- Last week, a judge denied Bill Brennan's request to appoint a special prosecutor in the official misconduct case
- Brennan filed a motion to appeal, saying a special prosecutor is needed to avoid the appearance of a conflict of interest
- Christie's attorneys and the judge have said Brennan lacks the legal standing to make such a request
The activist and former firefighter who filed a citizen's official misconduct complaint against Chris Christie in the George Washington Bridge lane-closing scandal has announced his intention to run for New Jersey governor in 2017.
Bill Brennan made the announcement at a news briefing Monday, pitting himself against John Wisniewski, the longtime state assemblyman who co-chaired the legislative inquiry into the bridge scandal, ex-Goldman Sachs executive Phil Murphy and former U.S. Under Secretary of the Treasury for Enforcement Jim Johnson in the Democratic primary.
Brennan, a former Teaneck firefighter, also said he would appeal a judge's decision last week not to appoint a special prosecutor in the official misconduct case against Christie. Brennan filed the complaint earlier this year alleging that Christie failed to order subordinates to reopen the bridge access lanes from Fort Lee after it became clear that the September 2013 lane closures were adversely affecting the flow of traffic. A different judge ruled that there was probable cause to let the complaint go forward in October.
On Friday, Superior Court Judge Bonnie Mizdol dismissed Brennan's request to appoint a special prosecutor, saying that the Wayne resident lacked the standing to make such a request.
In his appeal, Brennan said a citizen complainant is barred from pursuing two courses of legal action that a special appointed prosecutor would be allowed to follow. He also said the current prosecutors are beholden to Christie, which he

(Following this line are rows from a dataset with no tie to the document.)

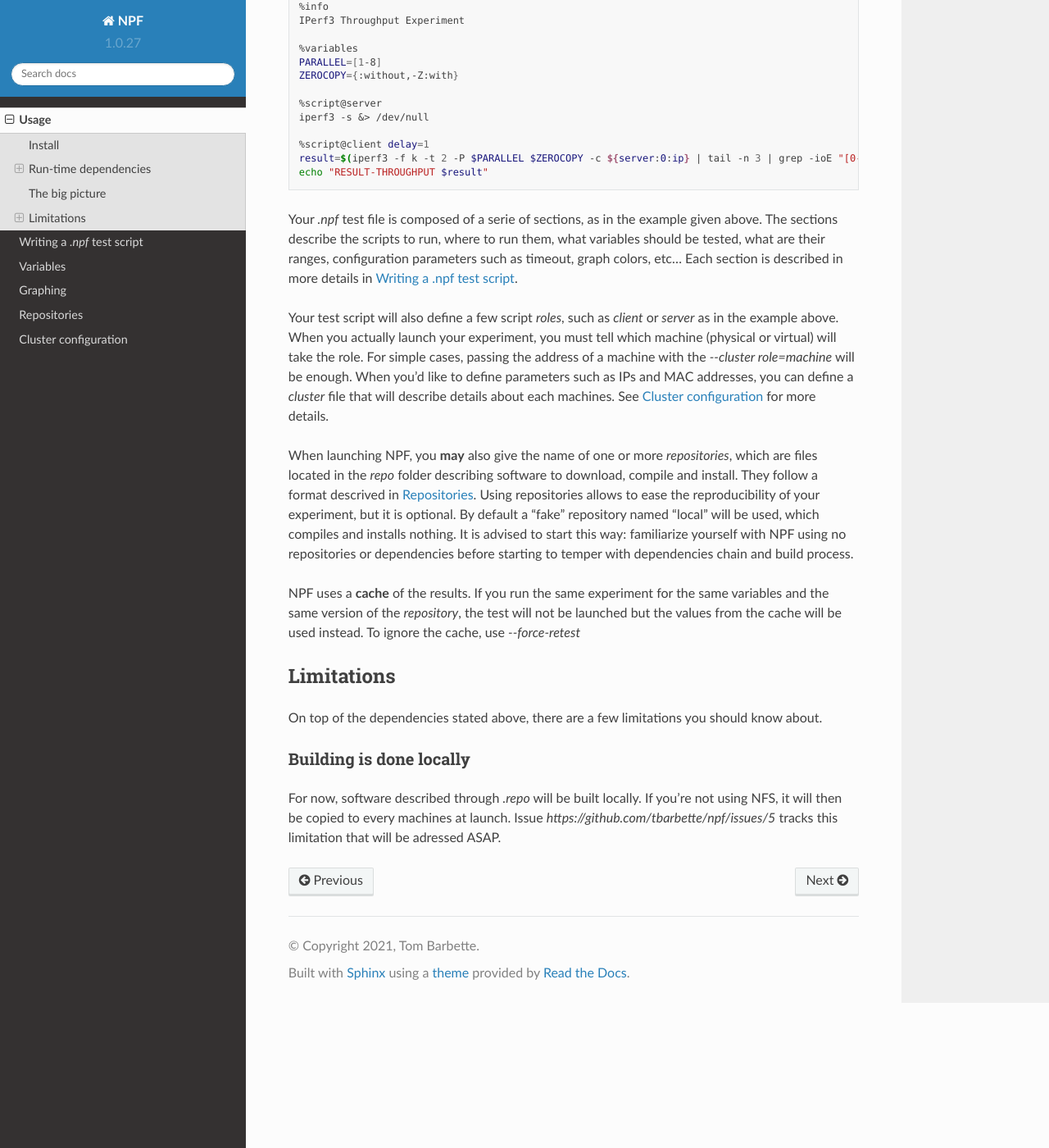
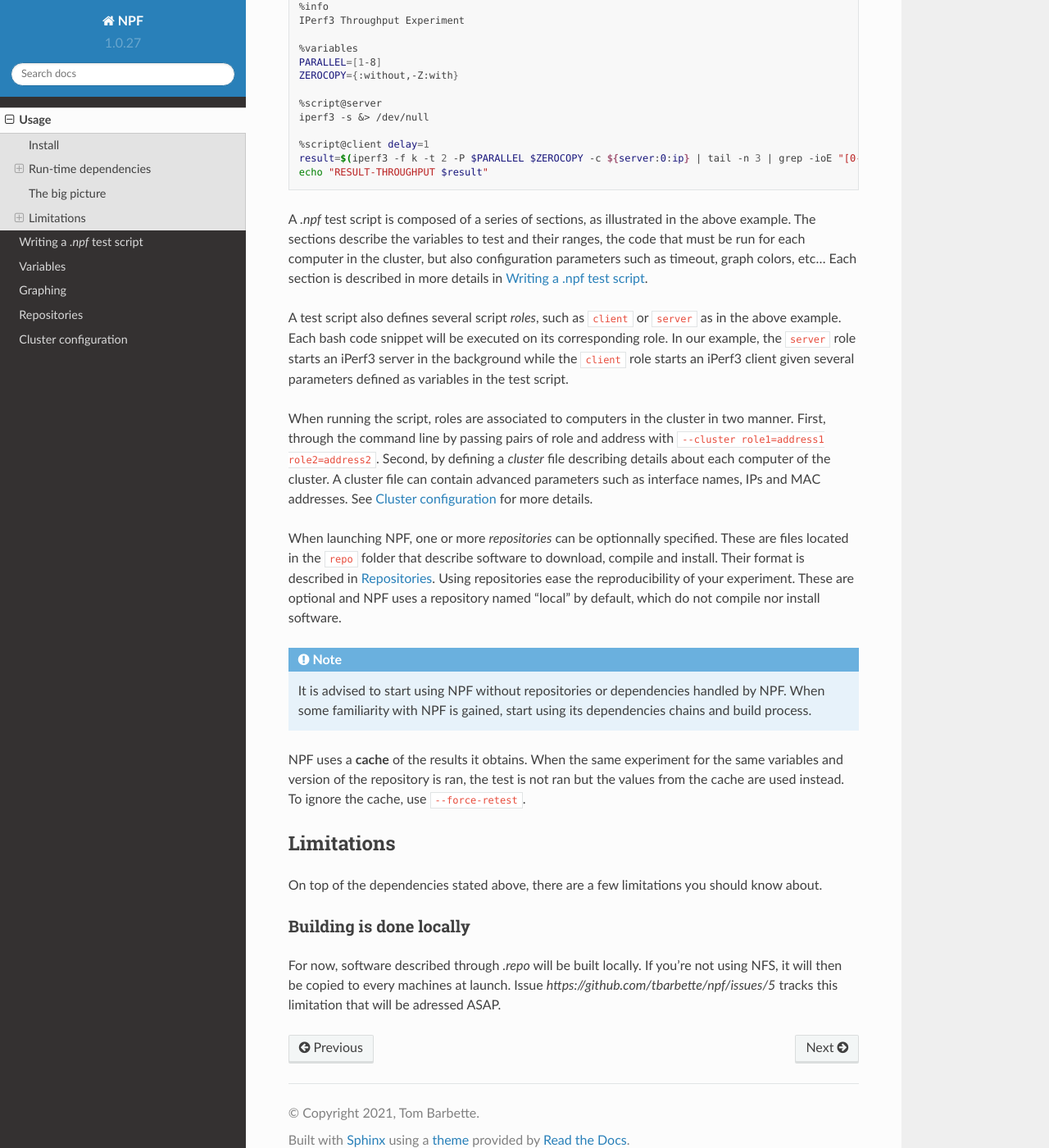
Before and after one commit to tbarbette/npf-docs, a Sphinx documentation site: the page built from docs/source/usage.rst, in a window 1280 px wide and 1400 px high, scrolled down 1032 px. Shown: the whole window at 82% size. Built offline with Sphinx 7.4.7 and the Read the Docs theme 2.0.0, drawn with Linux system fonts in a browser that asks for light colours; some of the changed text lies outside the part shown.

Commit message:
Better usage.rst

```diff
--- a/docs/source/usage.rst
+++ b/docs/source/usage.rst
@@ -9,13 +9,13 @@ Usage
 Install
 =======
 
-To use NPF, first install it using pip:
+NPF can be installed using pip:
 
 .. code-block:: console
 
-   (.venv) $ pip install npf
+   (.venv) $ python3 -m pip install npf
 
-On ubuntu, you can simply do:
+On Ubuntu, a local install can be achieved with:
 
 .. code-block:: console
 
@@ -26,11 +26,13 @@ Run-time dependencies
 
 SSH
 ---
-Cluster-based tests use SSH to launch multiple software on different nodes, therefore SSH should be setup on each node for a password-less connection. Use public key authentication and be sure to add the ssh keys in your ssh agent using `ssh-add` before running NPF.
+NPF use SSH to run tests on computer cluster. Therefore SSH should be setup on each node for a password-less connection.
+Use public key authentication and add the required ssh keys to your ssh agent using `ssh-add` before running NPF.
 
 sudo (optional)
 ---------------
-Most DPDK-based but also other scripts use the `sudo=true` parameter in test scripts to gain root access. You can either always connect as root to other servers (see the :ref:`cluster` section) or set up password-less sudo on all nodes.
+Most DPDK-based but also other scripts use the `sudo=true` parameter in test scripts to gain root access.
+You can either connect as root to the cluster (see the :ref:`cluster` section) or set up password-less sudo on all nodes.
 
 File-sharing (optional)
 -----------------------
@@ -57,18 +59,34 @@ The big picture
    result=$(iperf3 -f k -t 2 -P $PARALLEL $ZEROCOPY -c ${server:0:ip} | tail -n 3 | grep -ioE "[0-9.]+ [kmg]bits")
    echo "RESULT-THROUGHPUT $result"
 
-Your *.npf* test file is composed of a serie of sections, as in the example given above.
-The sections describe the scripts to run, where to run them, what variables should be tested, what are their ranges, configuration parameters such as timeout, graph colors, etc...
+A *.npf* test script is composed of a series of sections, as illustrated in the above example.
+The sections describe the variables to test and their ranges, the code that must be run for each computer in the cluster, but also configuration parameters such as timeout, graph colors, etc...
 Each section is described in more details in :ref:`tests`.
 
-Your test script will also define a few script *roles*, such as `client` or `server` as in the example above. When you actually launch your experiment, you must tell which machine (physical or virtual) will take the role. For simple cases, passing the address of a machine with the `\-\-cluster role=machine` will be enough.
-When you'd like to define parameters such as IPs and MAC addresses, you can define a *cluster* file that will describe details about each machines. See :ref:`cluster` for more details.
+A test script also defines several script *roles*, such as ``client`` or ``server`` as in the above example.
+Each bash code snippet will be executed on its corresponding role.
+In our example, the ``server`` role starts an iPerf3 server in the background
+while the ``client`` role starts an iPerf3 client given several parameters defined as variables in the test script.
 
-When launching NPF, you **may** also give the name of one or more *repositories*, which are files located in the `repo` folder describing software to download, compile and install. They follow a format descrived in :ref:`repos`.
-Using repositories allows to ease the reproducibility of your experiment, but it is optional. By default a "fake" repository named "local" will be used, which compiles and installs nothing. It is advised to start this way: familiarize yourself with NPF using no repositories or dependencies before starting to temper with dependencies chain and build process.
+When running the script, roles are associated to computers in the cluster in two manner.
+First, through the command line by passing pairs of role and address with ``--cluster role1=address1 role2=address2``.
+Second, by defining a *cluster* file describing details about each computer of the cluster.
+A cluster file can contain advanced parameters such as interface names, IPs and MAC addresses.
+See :ref:`cluster` for more details.
 
-NPF uses a **cache** of the results. If you run the same experiment for the same variables and the same version of the *repository*, the test will not be launched but the values from the cache will be used instead.
-To ignore the cache, use `\-\-force-retest`
+When launching NPF, one or more *repositories* can be optionnally specified.
+These are files located in the ``repo`` folder that describe software to download, compile and install.
+Their format is described in :ref:`repos`.
+Using repositories ease the reproducibility of your experiment.
+These are optional and NPF uses a repository named "local" by default, which do not compile nor install software.
+
+.. note::
+   It is advised to start using NPF without repositories or dependencies handled by NPF.
+   When some familiarity with NPF is gained, start using its dependencies chains and build process.
+
+NPF uses a **cache** of the results it obtains.
+When the same experiment for the same variables and version of the repository is ran, the test is not ran but the values from the cache are used instead.
+To ignore the cache, use ``--force-retest``.
 
 Limitations
 ===========
```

alleged would compromise their ability to ensure justice would be served.
"The world is watching as a defendant controls his prosecutors, this is an astonishingly embarrassing spectacle that must be curtailed," he writes in the motion to appeal. "As an issue of first impression your decision constitutes the foundation for all of the law to be decided on these facts. Thus far, Your Honor avoids the issue entirely via the resolution of unasked questions rather than addressing salient issues of Constitutional impact."
Brennan, representing himself, argued before Mizdol last week that a special prosecutor was needed to remove the appearance of a conflict of interest. Attorney General Chris Porrino and Bergen County Prosecutor Gurbir Grewal, both appointed by Christie, have recused themselves from the case, but Brennan argued that their subordinates also should be recused. Grewal's subordinates are not appointees.
"The conflict is real and it's palpable. They're all on the same side, figuratively, literally and visually," he said as he pointed to lawyers representing the prosecutor's office, attorney general's office and Christie.
One of Christie's attorneys said it was an "insult to the process" to say that assistant county prosecutors couldn't be fair, and accused Brennan of grandstanding.
Christie has repeatedly denied any wrongdoing and was never charged in the scheme to create traffic jams on the country's busiest bridge as political payback to a mayor who didn't endorse the governor's re-election. Two former Christie allies were recently convicted in the case, and a third earlier pleaded guilty and testified against them.